Cravings for something healthy led me to the fruit and vegetable souq, where for a grand total of five dirham I acquired three tomatoes, a cucumber, a capsicum and an onion; bread was located at a little stall down the road and a round of Happy Cow cheese – no refrigeration required – from a little window of a shop around the corner. A bench before the port, overlooking the ocean and the medina, provided the perfect location for people-watching as I chopped up my lunch on my lap. I fear that my pocketknife may feel that it’s not reaching its true potential, being used for such mundane tasks as slicing tomatoes and spreading cheese, but its efforts were certainly appreciated. After weeks of rice, couscous and greasy tagines as shwarmas, a crunchy homemade salad sandwich really hit the spot, and for sixteen dirhams I had four meals! How can you beat that?
A visit to the Skala de Port resulted in me almost being blown into the ocean to be crushed against the ancient stones, as the wind caught in my clothes and threatened to toss me over the wall. The ‘castle’ is tiny, just a small tower and a few cannons but the view is unbeatable. It’s the postcard-perfect image that you see of Essaouira, with seagulls swooping and gliding before the medina and the waves crashing into the rocks and the old fortress walls.
I wandered into the port and was chatting to a cute cat hiding in an upturned boat when a local fisherman called Aziz approached me. I didn’t really want a tour of the port because these things usually result in demands for an extortionate amount of money however he was very insistent on showing me ‘his view’ and I figured, why not? Aziz must have been in his mid-50s or so and had a gammy leg that caused him to walk quite strangely, and was constantly drooling as though part of his face had been paralysed. He took me inside the walls of the port, where it was pitch black, showing me all the storerooms for the fishermen and peeking inside a few to see people working. He showed me all the boats, the crab cages, the different nets used for different kinds of fishing and introduced me to some women selling sardines on the street.
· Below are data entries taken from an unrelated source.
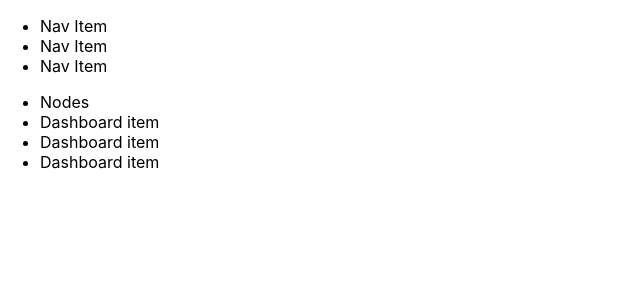
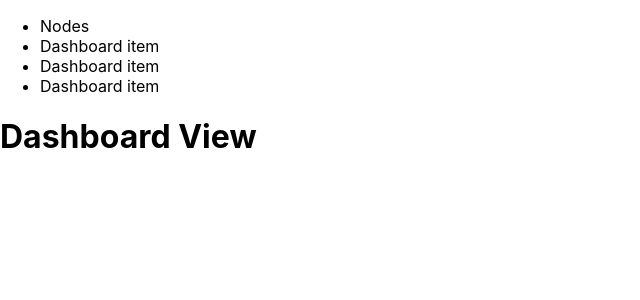
Before and after one commit to chrisalexander0617/crime-app, a React (Create React App) app in the folder frontend/: page /home in a window 1280 px wide. Shown: the top 300 px of the page, without its empty margins (0-640 px from the left). Built offline with nearby package versions, Linux system fonts and the light colour scheme.

Commit message:
Added material react

```diff
--- a/frontend/package.json
+++ b/frontend/package.json
@@ -3,6 +3,9 @@
   "version": "0.1.0",
   "private": true,
   "dependencies": {
+    "@emotion/react": "^11.9.0",
+    "@emotion/styled": "^11.8.1",
+    "@mui/material": "^5.7.0",
     "@testing-library/jest-dom": "^5.14.1",
     "@testing-library/react": "^13.0.0",
     "@testing-library/user-event": "^13.2.1",
--- a/frontend/public/index.html
+++ b/frontend/public/index.html
@@ -24,6 +24,16 @@
       work correctly both with client-side routing and a non-root public URL.
       Learn how to configure a non-root public URL by running `npm run build`.
     -->
+    <!--Material React-->
+    <link
+      rel="stylesheet"
+      href="https://fonts.googleapis.com/css?family=Roboto:300,400,500,700&display=swap"
+    />
+    <link
+      rel="stylesheet"
+      href="https://fonts.googleapis.com/icon?family=Material+Icons"
+    />
+    <!--Material React-->
     <title>React App</title>
   </head>
   <body>
--- a/frontend/src/App.js
+++ b/frontend/src/App.js
@@ -2,15 +2,12 @@ import logo from './logo.png';
 import './App.css';
 import axios from 'axios'
 import {useEffect, useRef, useState, useCallback} from 'react';
-import {Dashboard} from '../src/components/dashboard/Dashboard'
 import { Link } from "react-router-dom";
 import {Home} from './components/home/Home'
 
 function App() {
   const mounted = useRef(false)
   const [status, setStatus] = useState(null)
-
-  console.log(Dashboard)
 
   useEffect(() => {
     mounted.current = true
@@ -39,7 +36,6 @@ function App() {
     <>
       {status === 200 ?
         <div className="App">
-          <Dashboard />
           <header className="App-header">
             <img src={logo} className="App-logo" alt="logo" />
               <p>
--- a/frontend/src/components/dashboard/DashboardView.js
+++ b/frontend/src/components/dashboard/DashboardView.js
@@ -1,8 +1,9 @@
 import {MenuRail} from './MenuRail'
+
 export const DashboardView = () => {
     return (<>
-    <div>
-
-    </div>
+        <div className="dashboard-view">
+            <h1>Dashboard View</h1>
+        </div>
     </>)
 }
--- a/frontend/src/components/home/home.js
+++ b/frontend/src/components/home/home.js
@@ -8,7 +8,6 @@ export const Home = () => {
     })
     return (
         <>
-            <AppBar />
             <Dashboard />
         </>
     )
```
Also changed, not shown: 2 other files (tests, documents, lock files or other folders).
We saw men hacking wriggling fish into chunks for bait, while others were stringing these chunks onto literally thousands of hooks at a phenomenal speed. And we walked along the walls of the port, walking slowly and carefully to avoid at times either an unpleasantly cold swim or an unpleasant bone-breaking trip onto rather sharp rocks as the wind continued its mission to kill me. He explained that the wind has been so fierce for the last ten days that only a few fishing boats are able to operate, as the waters are so rough that fishing is virtually impossible for all but the largest boats – and the fish have ‘moved out’ in the meantime [the next day, when the wind had died down, the harbour was almost empty].
Aziz showed me around for more than an hour, telling me stories about the town and making the usual misinformed claims about how Jimi Hendrix was inspired by a nearby ruined fortress when he wrote the song ‘Castles in the Sand’. It was well worth the ten dirham that he asked for at the end.
Thank you for restoring my faith in Morocco and showing me that outside the hellish confines of Marrakech can be found friendly, hospitable people who welcome a conversation over a cup of tea as much as a quick sale.
It’s appreciated, as my trip and budget can only take so much shopping. For that matter, so can my back, given I’ve got a long time to carry any new acquisitions around!